Batman and Robin: This would be the 'in-continuity' Bat-title, featuring Batman and Robin in continuing stories, facing off against costumed villains and occasionally interacting with the rest of the DCU. It should have a regular writer and artist team that are capable of turning in exciting and on-time work. This would be the title for those readers who want their Batman to be a super-hero.
Batman Family: Finally, we ressurect the old anthology Bat-title. It should be at least 80-pages, if not 100-pages or more, and come out every month--for no more than $5. Four or five stories per issue, a combination of one-offs and continuing serials. This would incorporate all the other current titles focussing on secondary characters, such as Birds of Prey, Gotham Central, Robin, Batgirl, etc. Yeah yeah, anthology titles don't work, but with the right mix of characters and the right price point, this can work. Plus, the features can be stripped away and assembled into manga-style paperbacks and racked alongside their bretheren from across the Pacific.
One thing you'll notice from this rearrangement is that there's no room for mega-crossovers.
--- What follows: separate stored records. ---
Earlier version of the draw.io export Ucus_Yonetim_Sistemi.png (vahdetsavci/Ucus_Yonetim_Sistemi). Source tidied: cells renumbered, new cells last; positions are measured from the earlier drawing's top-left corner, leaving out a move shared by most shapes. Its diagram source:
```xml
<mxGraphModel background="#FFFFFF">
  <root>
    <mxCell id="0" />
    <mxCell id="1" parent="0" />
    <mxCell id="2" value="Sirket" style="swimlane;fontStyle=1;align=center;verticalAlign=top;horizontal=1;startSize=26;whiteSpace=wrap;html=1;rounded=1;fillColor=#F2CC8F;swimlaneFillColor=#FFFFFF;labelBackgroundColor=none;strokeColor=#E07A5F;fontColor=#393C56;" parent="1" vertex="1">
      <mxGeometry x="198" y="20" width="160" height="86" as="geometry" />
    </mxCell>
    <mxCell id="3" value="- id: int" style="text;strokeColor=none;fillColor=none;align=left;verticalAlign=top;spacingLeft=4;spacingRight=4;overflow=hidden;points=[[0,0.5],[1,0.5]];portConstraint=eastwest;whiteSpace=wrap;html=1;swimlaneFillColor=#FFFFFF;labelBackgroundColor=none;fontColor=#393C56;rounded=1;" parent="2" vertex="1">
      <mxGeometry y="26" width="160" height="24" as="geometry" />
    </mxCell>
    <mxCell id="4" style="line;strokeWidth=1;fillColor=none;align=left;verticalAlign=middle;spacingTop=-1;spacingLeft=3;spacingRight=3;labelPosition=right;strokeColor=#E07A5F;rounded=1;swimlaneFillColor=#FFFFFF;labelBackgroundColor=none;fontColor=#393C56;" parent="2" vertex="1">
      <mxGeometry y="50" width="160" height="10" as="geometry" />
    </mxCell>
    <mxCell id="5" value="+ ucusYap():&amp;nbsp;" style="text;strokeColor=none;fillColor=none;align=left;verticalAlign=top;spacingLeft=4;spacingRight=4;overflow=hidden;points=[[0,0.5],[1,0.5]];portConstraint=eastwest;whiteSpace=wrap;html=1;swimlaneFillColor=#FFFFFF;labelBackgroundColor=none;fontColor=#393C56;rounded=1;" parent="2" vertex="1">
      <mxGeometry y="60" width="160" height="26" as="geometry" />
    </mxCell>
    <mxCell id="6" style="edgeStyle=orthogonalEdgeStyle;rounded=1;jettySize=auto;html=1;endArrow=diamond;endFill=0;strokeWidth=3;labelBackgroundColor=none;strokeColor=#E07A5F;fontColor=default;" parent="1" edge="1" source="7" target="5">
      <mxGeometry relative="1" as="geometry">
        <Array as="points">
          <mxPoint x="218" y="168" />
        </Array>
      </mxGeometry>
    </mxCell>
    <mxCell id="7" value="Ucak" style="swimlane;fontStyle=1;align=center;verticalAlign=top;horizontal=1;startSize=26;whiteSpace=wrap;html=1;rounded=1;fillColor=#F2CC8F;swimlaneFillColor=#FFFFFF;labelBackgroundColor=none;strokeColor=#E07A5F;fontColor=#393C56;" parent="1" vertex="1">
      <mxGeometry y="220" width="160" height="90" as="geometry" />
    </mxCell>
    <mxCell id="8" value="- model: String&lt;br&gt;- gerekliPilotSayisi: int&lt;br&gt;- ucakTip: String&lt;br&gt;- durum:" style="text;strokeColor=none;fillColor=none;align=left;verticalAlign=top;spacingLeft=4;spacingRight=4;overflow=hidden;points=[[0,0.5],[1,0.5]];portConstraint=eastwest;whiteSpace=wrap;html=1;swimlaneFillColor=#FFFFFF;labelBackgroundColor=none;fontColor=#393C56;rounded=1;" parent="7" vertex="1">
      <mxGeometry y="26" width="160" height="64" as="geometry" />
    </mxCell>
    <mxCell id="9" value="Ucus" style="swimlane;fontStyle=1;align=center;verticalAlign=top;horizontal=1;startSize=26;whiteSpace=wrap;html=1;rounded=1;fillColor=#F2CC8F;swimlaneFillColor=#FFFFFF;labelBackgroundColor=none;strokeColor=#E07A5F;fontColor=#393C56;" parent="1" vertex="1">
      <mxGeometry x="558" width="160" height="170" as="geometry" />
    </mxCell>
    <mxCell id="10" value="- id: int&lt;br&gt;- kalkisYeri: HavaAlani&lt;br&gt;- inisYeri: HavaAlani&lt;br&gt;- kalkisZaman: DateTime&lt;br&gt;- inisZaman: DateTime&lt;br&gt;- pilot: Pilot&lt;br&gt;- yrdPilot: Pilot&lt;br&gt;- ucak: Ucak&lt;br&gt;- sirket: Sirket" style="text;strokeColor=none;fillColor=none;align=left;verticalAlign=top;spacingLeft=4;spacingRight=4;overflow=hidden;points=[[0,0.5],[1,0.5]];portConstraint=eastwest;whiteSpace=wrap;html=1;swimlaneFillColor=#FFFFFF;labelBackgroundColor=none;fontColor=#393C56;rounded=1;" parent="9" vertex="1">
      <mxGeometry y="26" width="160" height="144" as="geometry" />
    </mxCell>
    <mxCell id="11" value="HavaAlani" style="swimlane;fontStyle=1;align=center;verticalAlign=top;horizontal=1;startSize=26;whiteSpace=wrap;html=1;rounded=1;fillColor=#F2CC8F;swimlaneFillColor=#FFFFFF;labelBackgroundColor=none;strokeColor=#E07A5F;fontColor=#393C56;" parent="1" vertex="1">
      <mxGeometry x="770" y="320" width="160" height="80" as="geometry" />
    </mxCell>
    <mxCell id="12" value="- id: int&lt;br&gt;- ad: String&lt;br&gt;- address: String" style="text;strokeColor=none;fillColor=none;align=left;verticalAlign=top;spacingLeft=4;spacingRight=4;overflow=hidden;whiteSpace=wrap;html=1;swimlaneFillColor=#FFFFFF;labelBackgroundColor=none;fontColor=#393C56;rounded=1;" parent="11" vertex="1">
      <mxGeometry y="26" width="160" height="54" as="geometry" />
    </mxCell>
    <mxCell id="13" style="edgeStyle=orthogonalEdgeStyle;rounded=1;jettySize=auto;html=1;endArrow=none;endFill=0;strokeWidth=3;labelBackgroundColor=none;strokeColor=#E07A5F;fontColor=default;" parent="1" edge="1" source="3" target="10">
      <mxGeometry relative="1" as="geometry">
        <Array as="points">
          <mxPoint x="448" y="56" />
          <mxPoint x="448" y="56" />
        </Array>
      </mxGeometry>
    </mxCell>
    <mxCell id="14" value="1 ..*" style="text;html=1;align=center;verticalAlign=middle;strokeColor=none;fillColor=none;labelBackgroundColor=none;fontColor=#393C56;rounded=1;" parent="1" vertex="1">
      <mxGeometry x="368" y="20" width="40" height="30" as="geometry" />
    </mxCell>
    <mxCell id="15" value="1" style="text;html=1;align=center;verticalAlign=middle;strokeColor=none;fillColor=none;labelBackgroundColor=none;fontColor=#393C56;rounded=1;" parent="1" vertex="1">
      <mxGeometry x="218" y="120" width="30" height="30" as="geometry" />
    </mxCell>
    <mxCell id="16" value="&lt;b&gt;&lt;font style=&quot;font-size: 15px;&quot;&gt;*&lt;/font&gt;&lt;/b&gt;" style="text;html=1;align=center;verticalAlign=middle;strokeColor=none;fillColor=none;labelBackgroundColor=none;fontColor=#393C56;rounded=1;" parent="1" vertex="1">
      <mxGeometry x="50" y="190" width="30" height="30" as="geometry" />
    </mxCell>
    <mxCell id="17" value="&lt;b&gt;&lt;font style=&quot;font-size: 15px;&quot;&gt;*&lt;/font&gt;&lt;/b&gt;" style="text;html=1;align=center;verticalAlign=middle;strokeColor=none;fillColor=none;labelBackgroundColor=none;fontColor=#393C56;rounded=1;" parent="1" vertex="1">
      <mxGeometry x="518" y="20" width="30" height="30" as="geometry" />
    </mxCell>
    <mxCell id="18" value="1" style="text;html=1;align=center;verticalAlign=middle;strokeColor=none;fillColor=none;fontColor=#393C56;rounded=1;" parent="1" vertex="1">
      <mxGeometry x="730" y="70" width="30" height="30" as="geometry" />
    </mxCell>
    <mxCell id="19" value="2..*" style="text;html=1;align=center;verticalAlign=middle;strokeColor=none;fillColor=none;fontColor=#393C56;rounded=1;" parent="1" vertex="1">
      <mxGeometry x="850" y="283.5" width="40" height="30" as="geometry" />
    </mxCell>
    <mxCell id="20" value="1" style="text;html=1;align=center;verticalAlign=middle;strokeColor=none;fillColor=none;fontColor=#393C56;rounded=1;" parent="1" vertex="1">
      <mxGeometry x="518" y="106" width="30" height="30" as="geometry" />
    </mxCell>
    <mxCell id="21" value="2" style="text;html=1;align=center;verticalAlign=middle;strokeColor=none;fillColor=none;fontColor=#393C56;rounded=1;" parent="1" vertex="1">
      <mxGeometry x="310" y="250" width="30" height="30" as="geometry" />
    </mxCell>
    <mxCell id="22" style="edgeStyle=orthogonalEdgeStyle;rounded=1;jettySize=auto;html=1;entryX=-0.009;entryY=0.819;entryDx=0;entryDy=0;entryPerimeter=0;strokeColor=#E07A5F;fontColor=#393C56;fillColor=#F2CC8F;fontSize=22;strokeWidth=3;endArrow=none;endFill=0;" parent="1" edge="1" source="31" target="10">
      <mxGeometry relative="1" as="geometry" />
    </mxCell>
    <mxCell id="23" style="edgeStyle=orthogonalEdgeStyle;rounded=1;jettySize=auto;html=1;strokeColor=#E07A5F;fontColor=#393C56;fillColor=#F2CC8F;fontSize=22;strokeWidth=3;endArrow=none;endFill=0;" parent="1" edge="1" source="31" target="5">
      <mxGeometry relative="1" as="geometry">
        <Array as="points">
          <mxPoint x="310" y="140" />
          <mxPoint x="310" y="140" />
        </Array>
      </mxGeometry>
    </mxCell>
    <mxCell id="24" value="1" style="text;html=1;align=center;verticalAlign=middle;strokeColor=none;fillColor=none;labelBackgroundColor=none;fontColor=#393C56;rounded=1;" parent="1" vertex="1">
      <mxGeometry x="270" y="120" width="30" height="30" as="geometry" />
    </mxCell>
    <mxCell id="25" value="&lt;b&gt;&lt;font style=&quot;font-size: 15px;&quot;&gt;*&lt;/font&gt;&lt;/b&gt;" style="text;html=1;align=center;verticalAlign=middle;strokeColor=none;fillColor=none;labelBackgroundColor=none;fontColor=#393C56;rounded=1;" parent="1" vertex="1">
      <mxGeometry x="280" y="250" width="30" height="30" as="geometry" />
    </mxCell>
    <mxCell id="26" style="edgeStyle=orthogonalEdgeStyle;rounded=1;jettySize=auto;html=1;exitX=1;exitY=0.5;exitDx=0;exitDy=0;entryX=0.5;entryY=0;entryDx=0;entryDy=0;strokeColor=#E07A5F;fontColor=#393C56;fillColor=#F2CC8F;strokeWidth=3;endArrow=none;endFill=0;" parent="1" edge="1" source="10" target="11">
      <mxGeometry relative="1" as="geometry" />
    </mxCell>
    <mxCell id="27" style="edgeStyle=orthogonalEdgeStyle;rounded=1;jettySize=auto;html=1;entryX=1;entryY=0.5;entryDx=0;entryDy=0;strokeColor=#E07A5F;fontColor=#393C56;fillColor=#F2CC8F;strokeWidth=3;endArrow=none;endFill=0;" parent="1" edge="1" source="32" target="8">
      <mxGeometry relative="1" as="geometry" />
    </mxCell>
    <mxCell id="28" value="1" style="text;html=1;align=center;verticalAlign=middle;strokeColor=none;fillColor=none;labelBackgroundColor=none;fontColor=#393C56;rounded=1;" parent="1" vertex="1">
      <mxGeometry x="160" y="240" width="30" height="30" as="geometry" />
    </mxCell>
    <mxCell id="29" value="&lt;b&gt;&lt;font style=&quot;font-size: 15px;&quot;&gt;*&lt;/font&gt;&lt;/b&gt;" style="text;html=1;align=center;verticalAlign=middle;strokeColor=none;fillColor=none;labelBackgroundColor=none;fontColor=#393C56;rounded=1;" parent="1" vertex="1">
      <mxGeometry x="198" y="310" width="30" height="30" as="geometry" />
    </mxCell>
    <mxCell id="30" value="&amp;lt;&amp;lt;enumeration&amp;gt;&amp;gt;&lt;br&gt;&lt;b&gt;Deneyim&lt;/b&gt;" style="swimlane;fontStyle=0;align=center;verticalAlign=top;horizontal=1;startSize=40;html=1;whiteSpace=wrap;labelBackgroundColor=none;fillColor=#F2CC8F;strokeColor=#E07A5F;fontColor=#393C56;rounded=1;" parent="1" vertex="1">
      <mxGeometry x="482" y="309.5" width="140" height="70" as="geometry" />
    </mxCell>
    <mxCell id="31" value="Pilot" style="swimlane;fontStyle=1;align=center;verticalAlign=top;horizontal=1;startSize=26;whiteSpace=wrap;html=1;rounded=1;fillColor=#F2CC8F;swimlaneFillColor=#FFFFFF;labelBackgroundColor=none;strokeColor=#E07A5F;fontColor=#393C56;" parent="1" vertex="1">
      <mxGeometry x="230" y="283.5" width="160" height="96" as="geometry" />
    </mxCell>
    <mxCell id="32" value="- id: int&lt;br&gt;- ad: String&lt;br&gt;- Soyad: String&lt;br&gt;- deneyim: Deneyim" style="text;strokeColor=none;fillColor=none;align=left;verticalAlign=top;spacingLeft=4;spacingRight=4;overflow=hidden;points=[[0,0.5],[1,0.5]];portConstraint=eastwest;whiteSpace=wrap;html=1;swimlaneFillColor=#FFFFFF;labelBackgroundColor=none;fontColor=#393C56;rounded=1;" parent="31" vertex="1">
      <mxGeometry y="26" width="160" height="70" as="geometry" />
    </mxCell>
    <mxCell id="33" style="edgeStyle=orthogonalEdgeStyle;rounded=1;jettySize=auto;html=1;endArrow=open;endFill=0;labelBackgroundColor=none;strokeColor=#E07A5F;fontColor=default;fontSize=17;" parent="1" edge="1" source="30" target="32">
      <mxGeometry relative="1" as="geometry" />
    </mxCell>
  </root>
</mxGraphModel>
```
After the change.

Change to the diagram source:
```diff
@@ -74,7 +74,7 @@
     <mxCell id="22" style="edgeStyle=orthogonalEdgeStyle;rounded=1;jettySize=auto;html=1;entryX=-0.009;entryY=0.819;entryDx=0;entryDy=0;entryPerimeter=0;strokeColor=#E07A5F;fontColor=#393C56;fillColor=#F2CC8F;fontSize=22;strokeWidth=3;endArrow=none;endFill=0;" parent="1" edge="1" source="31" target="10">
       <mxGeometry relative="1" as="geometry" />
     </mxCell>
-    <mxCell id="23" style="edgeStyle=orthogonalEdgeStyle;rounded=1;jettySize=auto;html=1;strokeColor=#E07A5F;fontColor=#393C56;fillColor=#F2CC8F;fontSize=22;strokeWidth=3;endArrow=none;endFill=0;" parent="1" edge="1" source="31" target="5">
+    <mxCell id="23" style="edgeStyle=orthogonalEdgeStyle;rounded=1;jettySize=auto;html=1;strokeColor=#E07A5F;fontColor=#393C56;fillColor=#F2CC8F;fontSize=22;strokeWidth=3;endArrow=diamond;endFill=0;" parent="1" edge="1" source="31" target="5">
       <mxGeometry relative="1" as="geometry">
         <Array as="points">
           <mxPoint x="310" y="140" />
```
This is good. Such events may lead to short-term sales bumps on the lower-performing titles, but in the long run they do more harm than good. With the line-up as I've outlined it above, each title is an event unto itself.
So anyway, those are my thoughts. While I sincerely doubt that DC will be interested in going this route, they're welcome to take it and work with it if they so desire.